The horrors of the Holocaust are well documented, but Grosman is trying to give people a more complete picture of the brutal chapter in history. But she admits that even after speaking to CTV News Toronto for about 90 minutes that, “what I am telling you is, I don’t know, two per cent, three per cent, five per cent from our real life there in this camp.”

The first thing she remembers after arriving at the camp was having all the hair on her body shaved off. She said she was handed an itchy dress, but no underwear.

After several days she and the others were dealing with diarrhea. Something they would hide from the guards for fear of being taken away.

“It was bad, it was bad, because there was no medicine and full of flies. And we all (fell ill with) Typhus, because the clothes (had) lice, (and) transmitted Typhus.”

Grosman says once they realized what was happening when the smoke rose from the crematorium, it resulted in excruciating and constant stress.

“The feelings and the fears … this can never, ever be explained. To live in permanent fear for your life, with no possibility to make your life a little easier, and have a chance to survive. Because the life was not hard, the life was impossible. Unhuman.”

She remembers seeing Nazi soldiers relishing the murders of her fellow prisoners.

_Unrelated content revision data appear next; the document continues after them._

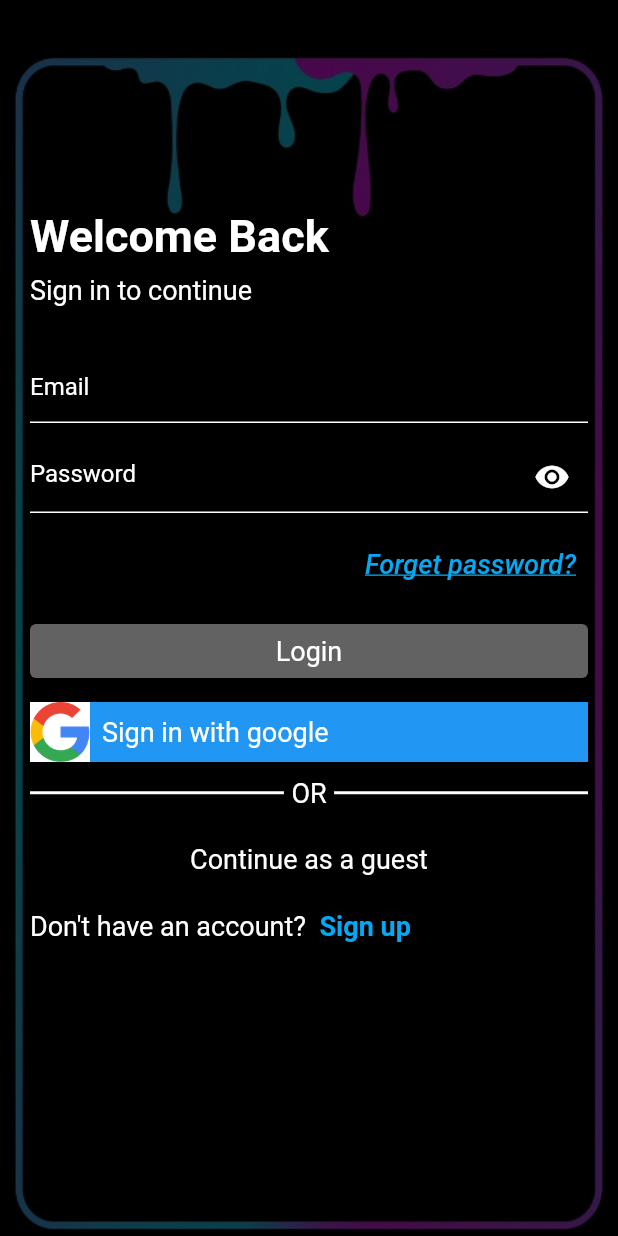
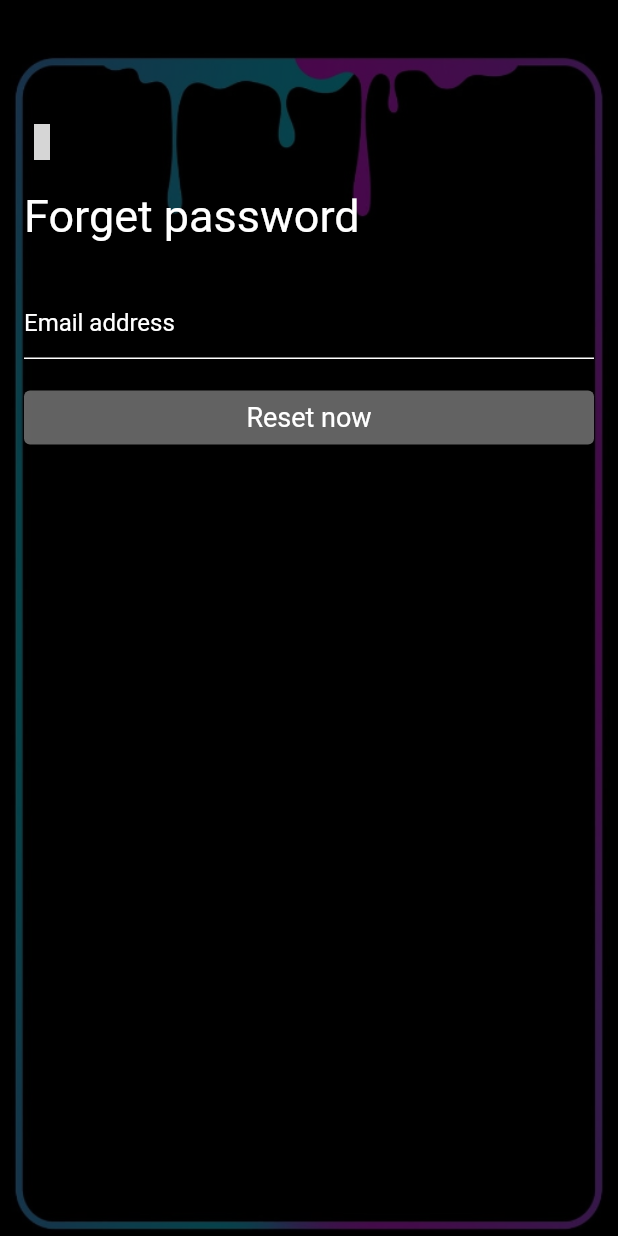
Before and after one commit to KiraKami-dev/flutter_3, a Flutter app: the screen it shows after launch, after a tap on "Forget password?", on a phone screen of 412 x 824 dp. Run offline on Flutter 3.47's test engine with Material 2 defaults, Android fonts, the phone set to English and light mode, and no system bars; drawn by our look-alikes of card_swiper; our stand-ins replace badges, fancy_shimmer_image, flutter_iconly, shared_preferences; grey boxes are pictures that could not be loaded.

Commit message:
Forget Password

```diff
--- a/grocery_app/lib/main.dart
+++ b/grocery_app/lib/main.dart
@@ -3,6 +3,7 @@ import 'package:grocery_app/inner_screens/feed_screen.dart';
 import 'package:grocery_app/inner_screens/on_sale_screen.dart';
 import 'package:grocery_app/inner_screens/product_details.dart';
 import 'package:grocery_app/provider/dark_theme_provider.dart';
+import 'package:grocery_app/screens/auth/forget_pass.dart';
 import 'package:grocery_app/screens/auth/login.dart';
 import 'package:grocery_app/screens/auth/register.dart';
 import 'package:grocery_app/screens/btm_bar.dart';
@@ -63,6 +64,7 @@ class _MyAppState extends State<MyApp> {
             ViewedRecentlyScreen.routeName:(ctx)=> const ViewedRecentlyScreen(),
             LoginScreen.routeName:(ctx)=> const LoginScreen(),
             RegisterScreen.routeName:(ctx)=> const RegisterScreen(),
+            ForgetPasswordScreen.routeName:(ctx)=> const ForgetPasswordScreen(),
           },
         );
       }),
--- /dev/null
+++ b/grocery_app/lib/screens/auth/forget_pass.dart
@@ -0,0 +1,111 @@
+import 'package:card_swiper/card_swiper.dart';
+import 'package:flutter/material.dart';
+import 'package:flutter_iconly/flutter_iconly.dart';
+import 'package:grocery_app/widgets/back_widget.dart';
+
+
+import '../../consts/conts.dart';
+import '../../widgets/auth_button.dart';
+import '../../widgets/text_widget.dart';
+import '../../widgets/utils.dart';
+
+class ForgetPasswordScreen extends StatefulWidget {
+  static const routeName = '/ForgetPasswordScreen';
+  const ForgetPasswordScreen({Key? key}) : super(key: key);
+
+  @override
+  _ForgetPasswordScreenState createState() => _ForgetPasswordScreenState();
+}
+
+class _ForgetPasswordScreenState extends State<ForgetPasswordScreen> {
+  final _emailTextController = TextEditingController();
+  // bool _isLoading = false;
+  @override
+  void dispose() {
+    _emailTextController.dispose();
+
+    super.dispose();
+  }
+
+  void _forgetPassFCT() async {}
+
+  @override
+  Widget build(BuildContext context) {
+    Size size = Utils(context).getsize;
+    return Scaffold(
+
+      // backgroundColor: Colors.blue,
+      body: Stack(
+        children: [
+          Swiper(
+            itemBuilder: (BuildContext context, int index) {
+              return Image.asset(
+                Conts.authImagesPaths[index],
+                fit: BoxFit.cover,
+              );
+            },
+            autoplay: true,
+            itemCount: Conts.authImagesPaths.length,
+
+            // control: const SwiperControl(),
+          ),
+          Container(
+            color: Colors.black.withOpacity(0.7),
+          ),
+          Padding(
+            padding: const EdgeInsets.symmetric(
+              horizontal: 16,
+            ),
+            child: Column(
+              crossAxisAlignment: CrossAxisAlignment.start,
+              children: [
+                SizedBox(
+                  height: size.height * 0.1,
+                ),
+                const BackWidget(),
+                const SizedBox(
+                  height: 20,
+                ),
+                TextWidget(
+                  text: 'Forget password',
+                  color: Colors.white,
+                  textSize: 30,
+                ),
+                const SizedBox(
+                  height: 30,
+                ),
+
+                TextField(
+                  controller: _emailTextController,
+                  style: const TextStyle(color: Colors.white),
+                  decoration: const InputDecoration(
+                    hintText: 'Email address',
+                    hintStyle: TextStyle(color: Colors.white),
+                    enabledBorder: UnderlineInputBorder(
+                      borderSide: BorderSide(color: Colors.white),
+                    ),
+                    focusedBorder: UnderlineInputBorder(
+                      borderSide: BorderSide(color: Colors.white),
+                    ),
+                    errorBorder: UnderlineInputBorder(
+                      borderSide: BorderSide(color: Colors.red),
+                    ),
+                  ),
+                ),
+                const SizedBox(
+                  height: 15,
+                ),
+                AuthButton(
+                  buttonText: 'Reset now',
+                  fct: () {
+                    _forgetPassFCT();
+                  },
+                ),
+              ],
+            ),
+          ),
+        ],
+      ),
+    );
+  }
+}
--- a/grocery_app/lib/screens/auth/login.dart
+++ b/grocery_app/lib/screens/auth/login.dart
@@ -1,6 +1,7 @@
 import 'package:card_swiper/card_swiper.dart';
 import 'package:flutter/gestures.dart';
 import 'package:flutter/material.dart';
+import 'package:grocery_app/screens/auth/forget_pass.dart';
 import 'package:grocery_app/screens/auth/register.dart';
 import 'package:grocery_app/services/global_methods.dart';
 import '../../consts/conts.dart';
@@ -169,7 +170,11 @@ class _LoginScreenState extends State<LoginScreen> {
                 Align(
                   alignment: Alignment.topRight,
                   child: TextButton(
-                    onPressed: () {},
+                    onPressed: () {
+                      GlobalMethod.navigateTo(
+                          ctx: context,
+                          routeName: ForgetPasswordScreen.routeName);
+                    },
                     child: const Text(
                       'Forget password?',
                       maxLines: 1,
```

“You know they were playing, they were playing with human lives and laughing, laughing when they saw the gas was falling. They were looking through windows … how the people are falling and dying.”

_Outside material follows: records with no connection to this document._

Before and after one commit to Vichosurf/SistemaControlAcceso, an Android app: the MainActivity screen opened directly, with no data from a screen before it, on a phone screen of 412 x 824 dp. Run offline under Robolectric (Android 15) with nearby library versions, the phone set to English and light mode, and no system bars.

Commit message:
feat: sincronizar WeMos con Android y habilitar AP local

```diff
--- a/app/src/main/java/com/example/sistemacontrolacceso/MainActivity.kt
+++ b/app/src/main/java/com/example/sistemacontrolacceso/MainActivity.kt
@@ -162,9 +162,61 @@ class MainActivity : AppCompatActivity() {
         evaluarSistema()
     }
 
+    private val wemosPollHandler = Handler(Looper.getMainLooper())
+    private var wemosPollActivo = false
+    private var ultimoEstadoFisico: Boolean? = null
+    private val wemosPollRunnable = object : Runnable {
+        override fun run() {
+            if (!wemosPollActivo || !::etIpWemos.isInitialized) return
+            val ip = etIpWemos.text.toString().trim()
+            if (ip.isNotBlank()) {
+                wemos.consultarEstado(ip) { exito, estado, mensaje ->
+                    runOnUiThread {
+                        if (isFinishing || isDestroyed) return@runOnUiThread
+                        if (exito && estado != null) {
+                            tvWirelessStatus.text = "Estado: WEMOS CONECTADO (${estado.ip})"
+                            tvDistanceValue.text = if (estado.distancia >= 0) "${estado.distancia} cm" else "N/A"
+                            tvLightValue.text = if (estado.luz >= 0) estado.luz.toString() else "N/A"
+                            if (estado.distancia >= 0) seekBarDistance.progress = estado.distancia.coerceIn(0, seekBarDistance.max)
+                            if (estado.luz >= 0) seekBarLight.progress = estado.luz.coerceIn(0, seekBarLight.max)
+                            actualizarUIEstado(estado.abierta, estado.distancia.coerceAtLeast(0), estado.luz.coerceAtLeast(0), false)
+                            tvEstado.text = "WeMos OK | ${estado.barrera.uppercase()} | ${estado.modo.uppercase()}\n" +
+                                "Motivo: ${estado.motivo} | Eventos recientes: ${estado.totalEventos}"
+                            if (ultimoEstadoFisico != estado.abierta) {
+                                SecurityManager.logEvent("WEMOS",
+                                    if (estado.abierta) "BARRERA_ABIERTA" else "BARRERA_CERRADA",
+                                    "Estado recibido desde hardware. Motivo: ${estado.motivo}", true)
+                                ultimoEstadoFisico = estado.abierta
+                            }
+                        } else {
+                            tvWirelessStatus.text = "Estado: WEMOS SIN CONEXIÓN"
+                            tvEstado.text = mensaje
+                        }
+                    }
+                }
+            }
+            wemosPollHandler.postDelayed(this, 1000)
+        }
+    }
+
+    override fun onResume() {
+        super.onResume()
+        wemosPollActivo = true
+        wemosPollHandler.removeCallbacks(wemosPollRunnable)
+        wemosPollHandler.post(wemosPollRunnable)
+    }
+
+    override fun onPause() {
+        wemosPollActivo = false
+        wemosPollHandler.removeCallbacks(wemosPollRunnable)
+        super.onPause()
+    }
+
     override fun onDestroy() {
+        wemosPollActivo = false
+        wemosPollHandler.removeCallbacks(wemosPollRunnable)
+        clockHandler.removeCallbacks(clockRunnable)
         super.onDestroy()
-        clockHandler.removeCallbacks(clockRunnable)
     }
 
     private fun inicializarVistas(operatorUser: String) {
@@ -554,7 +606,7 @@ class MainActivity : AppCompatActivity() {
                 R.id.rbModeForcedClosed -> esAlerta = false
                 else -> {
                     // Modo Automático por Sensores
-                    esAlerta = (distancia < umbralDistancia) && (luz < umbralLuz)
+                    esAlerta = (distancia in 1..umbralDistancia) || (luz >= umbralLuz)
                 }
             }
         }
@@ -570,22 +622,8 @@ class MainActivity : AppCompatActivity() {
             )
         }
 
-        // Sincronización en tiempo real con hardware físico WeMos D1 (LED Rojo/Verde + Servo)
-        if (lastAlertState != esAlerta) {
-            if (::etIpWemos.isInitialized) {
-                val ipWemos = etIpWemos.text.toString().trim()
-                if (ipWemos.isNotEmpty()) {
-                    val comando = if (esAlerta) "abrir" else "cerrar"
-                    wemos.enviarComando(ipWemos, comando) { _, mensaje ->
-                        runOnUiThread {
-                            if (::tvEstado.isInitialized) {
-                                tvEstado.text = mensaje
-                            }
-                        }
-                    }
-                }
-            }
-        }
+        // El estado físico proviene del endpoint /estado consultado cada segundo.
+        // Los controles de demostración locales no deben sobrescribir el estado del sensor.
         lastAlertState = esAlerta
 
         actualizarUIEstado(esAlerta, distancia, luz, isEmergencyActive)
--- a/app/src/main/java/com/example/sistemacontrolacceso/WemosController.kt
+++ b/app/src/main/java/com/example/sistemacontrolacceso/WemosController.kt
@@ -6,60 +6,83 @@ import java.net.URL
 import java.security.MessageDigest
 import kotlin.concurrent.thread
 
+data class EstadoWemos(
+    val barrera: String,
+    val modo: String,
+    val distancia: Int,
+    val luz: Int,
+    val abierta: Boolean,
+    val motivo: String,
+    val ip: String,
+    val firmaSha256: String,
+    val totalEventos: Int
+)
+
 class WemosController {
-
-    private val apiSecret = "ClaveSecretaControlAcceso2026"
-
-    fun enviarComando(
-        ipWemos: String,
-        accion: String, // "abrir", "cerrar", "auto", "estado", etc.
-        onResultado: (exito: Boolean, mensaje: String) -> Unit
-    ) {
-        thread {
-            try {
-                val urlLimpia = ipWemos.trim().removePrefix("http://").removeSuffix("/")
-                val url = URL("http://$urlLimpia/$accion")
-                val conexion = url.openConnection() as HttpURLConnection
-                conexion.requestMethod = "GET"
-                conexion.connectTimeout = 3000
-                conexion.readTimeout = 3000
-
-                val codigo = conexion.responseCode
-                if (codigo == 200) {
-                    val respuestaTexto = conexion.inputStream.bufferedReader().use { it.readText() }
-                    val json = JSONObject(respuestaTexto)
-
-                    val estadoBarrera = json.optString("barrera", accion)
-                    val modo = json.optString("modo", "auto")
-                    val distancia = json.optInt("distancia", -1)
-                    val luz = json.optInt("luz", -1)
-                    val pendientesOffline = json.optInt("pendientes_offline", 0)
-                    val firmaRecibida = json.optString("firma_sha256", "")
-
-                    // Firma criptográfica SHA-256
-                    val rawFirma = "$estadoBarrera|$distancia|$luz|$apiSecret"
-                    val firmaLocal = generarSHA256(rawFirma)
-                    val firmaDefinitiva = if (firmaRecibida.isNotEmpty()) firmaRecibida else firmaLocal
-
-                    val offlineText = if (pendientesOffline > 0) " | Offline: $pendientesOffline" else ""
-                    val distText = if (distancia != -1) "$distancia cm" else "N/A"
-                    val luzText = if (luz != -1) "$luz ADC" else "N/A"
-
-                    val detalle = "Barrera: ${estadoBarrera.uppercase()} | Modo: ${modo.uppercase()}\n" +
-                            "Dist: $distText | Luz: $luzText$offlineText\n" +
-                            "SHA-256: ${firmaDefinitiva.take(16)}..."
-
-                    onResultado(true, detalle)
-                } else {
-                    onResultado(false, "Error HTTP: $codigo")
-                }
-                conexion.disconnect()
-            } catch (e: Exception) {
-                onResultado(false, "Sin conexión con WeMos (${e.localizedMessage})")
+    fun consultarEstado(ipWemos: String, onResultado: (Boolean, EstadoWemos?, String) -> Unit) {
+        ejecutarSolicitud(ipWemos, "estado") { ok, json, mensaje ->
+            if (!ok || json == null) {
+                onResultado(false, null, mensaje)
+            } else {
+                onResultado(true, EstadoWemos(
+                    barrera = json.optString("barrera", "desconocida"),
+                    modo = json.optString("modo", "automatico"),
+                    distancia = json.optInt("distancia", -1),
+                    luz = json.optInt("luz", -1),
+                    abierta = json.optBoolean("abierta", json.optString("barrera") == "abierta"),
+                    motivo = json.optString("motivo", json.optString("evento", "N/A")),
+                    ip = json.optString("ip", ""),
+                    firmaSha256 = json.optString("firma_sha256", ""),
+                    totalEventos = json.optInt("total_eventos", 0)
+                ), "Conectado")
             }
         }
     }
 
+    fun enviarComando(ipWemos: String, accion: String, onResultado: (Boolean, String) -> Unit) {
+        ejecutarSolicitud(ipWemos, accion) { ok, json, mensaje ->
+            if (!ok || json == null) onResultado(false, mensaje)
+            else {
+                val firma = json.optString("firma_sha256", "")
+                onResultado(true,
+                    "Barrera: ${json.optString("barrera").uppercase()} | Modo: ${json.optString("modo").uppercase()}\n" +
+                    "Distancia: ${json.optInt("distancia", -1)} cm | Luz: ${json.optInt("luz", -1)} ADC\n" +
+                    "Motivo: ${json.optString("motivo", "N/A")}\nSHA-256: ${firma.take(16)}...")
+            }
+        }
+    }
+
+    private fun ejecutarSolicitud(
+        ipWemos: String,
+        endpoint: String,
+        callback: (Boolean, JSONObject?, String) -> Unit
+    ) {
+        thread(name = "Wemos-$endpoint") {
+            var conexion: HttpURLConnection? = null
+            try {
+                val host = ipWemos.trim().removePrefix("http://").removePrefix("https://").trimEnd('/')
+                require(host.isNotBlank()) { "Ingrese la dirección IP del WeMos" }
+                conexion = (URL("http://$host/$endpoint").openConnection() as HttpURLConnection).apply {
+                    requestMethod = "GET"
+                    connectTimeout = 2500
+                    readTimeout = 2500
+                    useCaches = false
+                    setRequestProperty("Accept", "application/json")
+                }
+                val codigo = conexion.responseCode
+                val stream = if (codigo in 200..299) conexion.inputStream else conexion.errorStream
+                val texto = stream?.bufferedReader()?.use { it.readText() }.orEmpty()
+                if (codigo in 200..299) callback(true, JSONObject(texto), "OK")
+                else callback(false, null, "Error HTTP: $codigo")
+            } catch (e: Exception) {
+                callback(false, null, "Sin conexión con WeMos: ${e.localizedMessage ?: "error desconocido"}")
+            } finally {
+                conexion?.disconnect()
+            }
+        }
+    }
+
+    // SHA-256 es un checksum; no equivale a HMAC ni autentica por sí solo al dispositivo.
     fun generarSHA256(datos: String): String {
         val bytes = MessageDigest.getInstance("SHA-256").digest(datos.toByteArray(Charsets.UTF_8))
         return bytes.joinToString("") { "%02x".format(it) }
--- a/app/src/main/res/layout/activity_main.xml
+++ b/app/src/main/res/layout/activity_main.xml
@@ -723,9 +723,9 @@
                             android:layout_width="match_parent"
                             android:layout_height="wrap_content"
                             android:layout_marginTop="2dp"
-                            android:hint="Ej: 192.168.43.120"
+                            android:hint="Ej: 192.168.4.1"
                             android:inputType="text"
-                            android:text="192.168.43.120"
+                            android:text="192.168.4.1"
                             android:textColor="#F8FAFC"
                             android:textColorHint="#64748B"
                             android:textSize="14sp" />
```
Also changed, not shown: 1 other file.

Grosman told CTV News Toronto she always expected to be sent to the gas chamber.

“Everybody was sure that we were going to finish there.”

But she says there were moments of light, even if they were brief. Grosman said that her captors could not kill their spirit entirely.

“When we had only a little bit of time we were sitting and singing... Because otherwise we wouldn’t be here.”

Despite the degrading treatment, Grosman didn’t lose faith, believing that she and the others survived to make sure the stories of the Holocaust were told.

“I am sure that God’s spirit was there. And we came from Auschwitz as messengers. Because he needed messengers. Because if nobody would be back, Auschwitz would be forgotten, like a lot of people in the history of humanity.”

Somehow she survived—a fact she can’t even understand 75 years later.

“You ask how we survived, nobody knows. Nobody knows.”

When the camp was finally liberated, Grosman was 20 years old and had to start her life again.

“When I came out of Auschwitz, I had a feeling that I came out of hell. And I said, ‘after hell can come only paradise.’”

She found paradise in her family. She married her husband Ladislav, who eventually won an Oscar in 1965 for writing the best foreign film “The Shop on Main Street.”

A review of the movie hangs in a frame on Grosman’s bedroom wall. The film focusses on a Slovak Jewish shopkeeper facing Aryanization. It’s something they both experienced in their hometown.

Grosman doesn’t have the award on display, but proudly pulled out her replica statue when she talked about her husband’s success. He died in 1981. Ever since, Edith has focussed on her family, her paradise, as well as making sure no one ever forgets the horrific chapter of history she and millions of other Jewish people experienced so many years ago.

“History writes herself. Even when you will go and speak with 100 people that nobody will believe that the holocaust existed, they cannot take it away from the history.”

By sharing her story as she gets “closer to the gate,” Grosman says she is doing what she can make sure no one forgets that chapter in history.